This inter-reliance, however, adds to the complexity of Oregon’s urban-rural relationships. Translating them into economic success requires certain conditions and, sometimes, a little help. That’s why the United States Department of Agriculture (USDA) works to strengthen the linkages and functions between rural and urban economic structures through a number of our less familiar policies and programs designed to assist rural communities and businesses. Such efforts contribute to ensuring stable economies and quality of life for all Americans, and we’ve been doing it for a very long time. In fact, this year marks USDA’s 150th anniversary.
In 1862, President Lincoln created the Department of Agriculture with a basic mission “to acquire and diffuse among the people of the United States useful information on subjects connected with agriculture in the most general and comprehensive sense of the word.” Over the following decades, America’s economy became less centered on farming, alone. As this occurred, USDA’s work expanded to include a complete range of rural economic drivers.
Today’s USDA, consistent with President Obama’s vision for a strong rural economy, is a leader in across-the-board efforts to create an environment of rural success and prosperity. USDA’s Rural Development mission area promotes economic development in a holistic manner by ensuring access to the rural housing, public facilities, services and infrastructure needed to support modern commerce and productive communities. We offer affordable loans to residents, communities and entrepreneurs when traditional financing is unavailable or not affordable. In addition to agriculture, we work with manufacturers, housing providers, the health care industry, cooperatives, renewable energy producers, and every sort of utility. We partner with communities to improve water and waste systems, collaborate with business groups to support industry clusters, support modern technologies like broadband and telemedicine, fund technical assistance and workforce development in cooperation with community colleges, and enhance local and regional planning efforts. In partnership with all of these sectors, USDA is helping rural communities become and remain full players in the Oregon economy as well as the global economy.

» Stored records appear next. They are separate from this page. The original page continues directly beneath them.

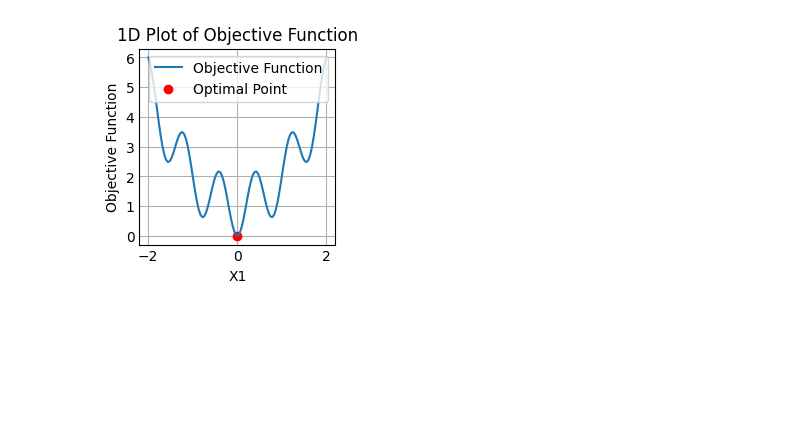
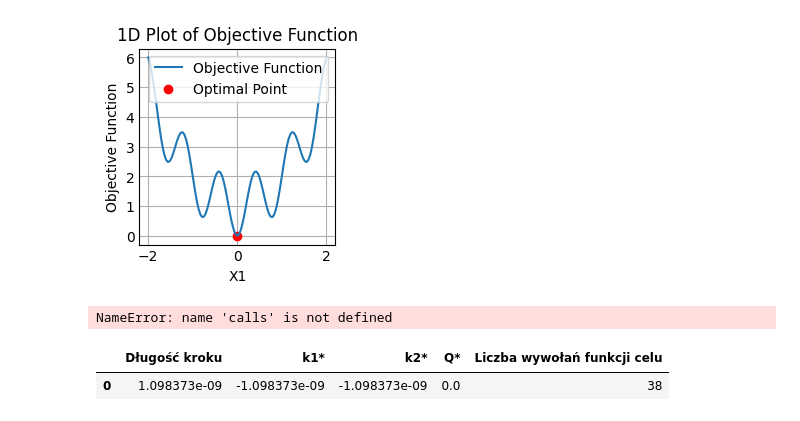
Before and after one commit to MKuzera/Optymalizacja-Projekt-2, a Jupyter notebook: plot.ipynb, the cells around one changed output. Cells and saved outputs as stored; diff of their text form; code cells hidden in the pictures; blank space fills up the shorter version.

```diff
--- a/plot.ipynb
+++ b/plot.ipynb
@@ -235,3 +235,59 @@ plt.title('1D Plot of Objective Function')
 plt.show()
 # %% [output]
 [figure]
+# %%
+import numpy as np
+from scipy.integrate import odeint
+from scipy.optimize import minimize
+import pandas as pd
+
+# Функция для интеграции уравнений движения
+def model(y, t, k1, k2):
+    alpha, omega = y
+    alpha_ref = np.pi  # Угловая цель
+    omega_ref = 0.0  # Целевая угловая скорость
+    M = k1 * (alpha_ref - alpha) + k2 * (omega_ref - omega)  # Момент силы
+    I = 1/3 + 1  # Момент инерции
+    b = 0.5  # Коэффициент тарировочного трения
+    dydt = [omega, (M - b * omega) / I]
+    return dydt
+
+# Функция для оптимизации
+def objective_function(params):
+    global calls
+    calls += 1
+    k1, k2 = params
+    t_span = np.arange(0, 100, 0.5)  # Временной интервал с шагом 0.5
+    initial_conditions = [0, 0]  # Начальные условия для угла и угловой скорости
+    solution = odeint(model, initial_conditions, t_span, args=(k1, k2))
+    Q = np.trapz((10 * (np.pi - solution[:, 0])**2 + solution[:, 1]**2 + (k1 * (np.pi - solution[:, 0]) + k2 * solution[:, 1])**2), t_span)
+    return Q
+
+# Создание DataFrame для хранения результатов
+results_df = pd.DataFrame(columns=['Długość kroku', 'k1*', 'k2*', 'Q*', 'Liczba wywołań funkcji celu'])
+
+# Оптимизация методом Hooke’a-Jeevesa
+initial_guess = [0, 0]
+result_hj = minimize(objective_function, initial_guess, method='Powell', options={'initial_simplex': np.array([[0.5, 0], [0, 0.5]])})
+
+# Заполнение таблицы результатов
+results_df.loc['Hooke’a-Jeevesa'] = [result_hj.get('nit'), result_hj.x[0], result_hj.x[1], result_hj.fun, calls]
+
+# Сброс счетчика вызовов
+calls = 0
+
+# Оптимизация методом Rosenbrocka
+result_rb = minimize(objective_function, initial_guess, method='BFGS', options={'gtol': 0.5})
+
+# Заполнение таблицы результатов
+results_df.loc['Rosenbrock'] = [result_rb.get('nit'), result_rb.x[0], result_rb.x[1], result_rb.fun, calls]
+
+# Вывод результатов
+print(results_df)
+# %% [output]
+NameError: name 'calls' is not defined
+# %%
+result_df.head()
+# %% [output]
+|  | Długość kroku | k1* | k2* | Q* | Liczba wywołań funkcji celu |
+| 0 | 1.098373e-09 | -1.098373e-09 | -1.098373e-09 | 0.0 | 38 |
```
Also changed, not shown: parts of 4 cells of this notebook, 9 other files.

Because we are so strongly rooted in the vast arena of rural development, USDA is one of the most comprehensive and vital organizations within the federal government. A century and a half ago, the Department’s focus was tightly on agriculture. As the nation has grown and evolved, so have we. Our modern, integrated program delivery now helps meet the needs of a rapidly evolving rural economic landscape that encompasses business development, international trade, modern housing development, productive agriculture, disaster response, natural resource conservation, food safety and security, as well as the infrastructure needed to support it all.
This is not Abe Lincoln’s USDA. As I believe he intended, however, and in keeping with President Obama’s agenda to create new jobs in rural America, today’s USDA remains true to the goal of ensuring healthy, vital communities and opportunities to prosper for all Americans and all Oregonians, both rural and urban.
Vicki Walker serves as the State Director for USDA Rural Development in Oregon. Walker, a long-time resident of Eugene, served ten years in the Oregon State Legislature, in both the House and Senate, before being appointed to USDA Rural Development by President Obama in 2009. To read more about USDA’s agencies and history, go to http://www.usda.gov/wps/portal/usda/usdahome.
The U.S. Department of Agriculture (USDA) prohibits discrimination in all of its programs and activities on the basis of race, color, national origin, age, disability, and where applicable, sex (including gender identity and expression), marital status, familial status, parental status, religion, sexual orientation, political beliefs, genetic information, reprisal, or because all or part of an individual's income is derived from any public assistance program. (Not all prohibited bases apply to all programs.) Persons with disabilities who require alternative means for communication of program information (Braille, large print, audiotape, etc.) should contact USDA's TARGET Center at (202) 720-2600 (voice and TDD).